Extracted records
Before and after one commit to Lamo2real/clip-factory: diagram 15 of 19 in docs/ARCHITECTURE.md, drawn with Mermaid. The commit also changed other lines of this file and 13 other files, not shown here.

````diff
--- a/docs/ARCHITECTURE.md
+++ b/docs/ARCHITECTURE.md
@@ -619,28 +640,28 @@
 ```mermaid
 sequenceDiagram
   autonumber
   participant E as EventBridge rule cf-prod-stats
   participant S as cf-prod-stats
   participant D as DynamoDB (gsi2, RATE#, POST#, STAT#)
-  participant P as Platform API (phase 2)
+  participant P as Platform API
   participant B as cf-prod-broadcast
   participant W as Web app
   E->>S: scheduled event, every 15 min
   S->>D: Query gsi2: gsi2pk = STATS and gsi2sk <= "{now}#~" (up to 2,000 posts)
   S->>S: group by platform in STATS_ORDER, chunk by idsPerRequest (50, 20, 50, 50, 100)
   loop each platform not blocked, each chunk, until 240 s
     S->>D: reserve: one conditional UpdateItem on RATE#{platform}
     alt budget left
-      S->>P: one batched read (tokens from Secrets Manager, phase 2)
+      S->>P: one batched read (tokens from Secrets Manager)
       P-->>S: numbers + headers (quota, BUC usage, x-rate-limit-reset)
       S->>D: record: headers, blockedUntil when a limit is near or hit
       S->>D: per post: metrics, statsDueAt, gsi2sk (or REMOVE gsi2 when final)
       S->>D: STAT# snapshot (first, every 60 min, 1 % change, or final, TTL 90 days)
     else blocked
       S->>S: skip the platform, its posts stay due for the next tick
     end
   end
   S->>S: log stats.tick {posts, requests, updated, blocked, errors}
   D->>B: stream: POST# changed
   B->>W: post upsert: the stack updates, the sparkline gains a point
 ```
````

YOUR ASSIGNMENT =
Look through the entries and copy every line in which the string "participant" appears.

PROBLEM SOLUTION =
   participant E as EventBridge rule cf-prod-stats
   participant S as cf-prod-stats
   participant D as DynamoDB (gsi2, RATE#, POST#, STAT#)
-  participant P as Platform API (phase 2)
+  participant P as Platform API
   participant B as cf-prod-broadcast
   participant W as Web app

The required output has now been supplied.